cat /usr/share/dict/words | grep 'X'
As much as I like Z3, I don’t think it is the right tool for this problem. I’d be willing to bet that encoding the dictionary into the solver will make it simply check each word separately, and you can probably do that faster and more legibly by iterating over the wordlist manually and checking the constraints like that.
Case in point, the many different constraints implementations shown don’t even cover the full range of possibilities you can encounter. Is that perhaps because it is hard to think about the general solution?
I don’t think the point of this article is to say that Z3 is the right tool for this job, but demonstrate how you might solve a tangible problem using it.
I’m trying an implementation of this out and I don’t know how performant this was for the author. Nowhere in the article details execution time, but adding (most of) the english language as ORs to a Z3 solver is not very performant. I would be interested in a follow up to the article detailing performance issues / improvements.
One thing this solver doesn’t seem to try, but is useful in Wordle is trying a word without the previous matches in order to find more possible letters. But now I wonder what’s the threshold where it’s useful? For example if you have 2 letters known, it’s probably useful to next guess a word without any of them to maximise the chances of finding more letters. But if you have 4 letters in the right place, it’s likely better to try a specific word (if there are only 1-2 options).
With four letters but five possible left over words it is better to guess words that do not contain letters you already know. Assume you find a word w containing three of the candidate letters (which is not unreasonable). Then the average number of guesses you get is w, then either solved, or 1.5 more guesses (since two words are left, for a total average of (3 * 2 + 2 * 2.5) / 5 = 2.2
Guessing the five words in sequence gives you 2.5 guesses on average.

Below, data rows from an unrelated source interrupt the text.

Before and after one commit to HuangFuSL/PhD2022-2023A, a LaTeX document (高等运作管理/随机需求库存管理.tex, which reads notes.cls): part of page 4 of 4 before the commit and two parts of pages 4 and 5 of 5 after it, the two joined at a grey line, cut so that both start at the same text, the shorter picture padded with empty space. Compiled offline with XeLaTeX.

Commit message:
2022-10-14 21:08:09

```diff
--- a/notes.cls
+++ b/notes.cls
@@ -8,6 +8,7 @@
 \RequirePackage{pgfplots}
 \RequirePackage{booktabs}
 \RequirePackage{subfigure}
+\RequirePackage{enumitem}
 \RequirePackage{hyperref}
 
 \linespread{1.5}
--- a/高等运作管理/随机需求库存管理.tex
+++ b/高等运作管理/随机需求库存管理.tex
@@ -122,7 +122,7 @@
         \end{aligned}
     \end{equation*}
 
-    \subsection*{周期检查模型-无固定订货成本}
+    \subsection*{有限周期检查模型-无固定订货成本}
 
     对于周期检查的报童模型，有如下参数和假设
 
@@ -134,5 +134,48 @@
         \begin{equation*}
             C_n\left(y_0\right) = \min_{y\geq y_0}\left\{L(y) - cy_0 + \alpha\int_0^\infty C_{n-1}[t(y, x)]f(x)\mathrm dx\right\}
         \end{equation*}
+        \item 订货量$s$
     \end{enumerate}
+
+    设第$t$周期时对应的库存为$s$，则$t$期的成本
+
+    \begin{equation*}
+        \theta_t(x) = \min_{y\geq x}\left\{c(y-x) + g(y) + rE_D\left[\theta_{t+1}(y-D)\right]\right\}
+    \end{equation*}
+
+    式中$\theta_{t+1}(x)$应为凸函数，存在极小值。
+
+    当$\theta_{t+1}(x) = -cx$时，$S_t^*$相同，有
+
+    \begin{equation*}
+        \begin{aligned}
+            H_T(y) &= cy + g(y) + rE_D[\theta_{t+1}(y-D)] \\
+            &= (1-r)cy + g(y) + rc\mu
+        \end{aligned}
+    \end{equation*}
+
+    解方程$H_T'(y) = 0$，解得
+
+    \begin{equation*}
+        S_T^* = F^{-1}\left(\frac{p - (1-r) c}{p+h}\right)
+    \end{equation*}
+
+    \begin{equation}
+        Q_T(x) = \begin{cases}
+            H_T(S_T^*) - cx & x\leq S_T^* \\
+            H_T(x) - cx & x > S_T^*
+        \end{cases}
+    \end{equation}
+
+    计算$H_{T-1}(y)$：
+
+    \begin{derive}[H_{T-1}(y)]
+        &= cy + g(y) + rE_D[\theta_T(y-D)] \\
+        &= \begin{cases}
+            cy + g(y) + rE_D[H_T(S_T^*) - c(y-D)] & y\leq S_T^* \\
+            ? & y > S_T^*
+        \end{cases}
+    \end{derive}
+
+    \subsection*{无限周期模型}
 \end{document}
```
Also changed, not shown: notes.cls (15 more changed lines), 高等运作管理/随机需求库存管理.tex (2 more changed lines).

On “hard mode” you’re not allowed to do that, you have to include everything you’ve discovered up to that point in the next guess.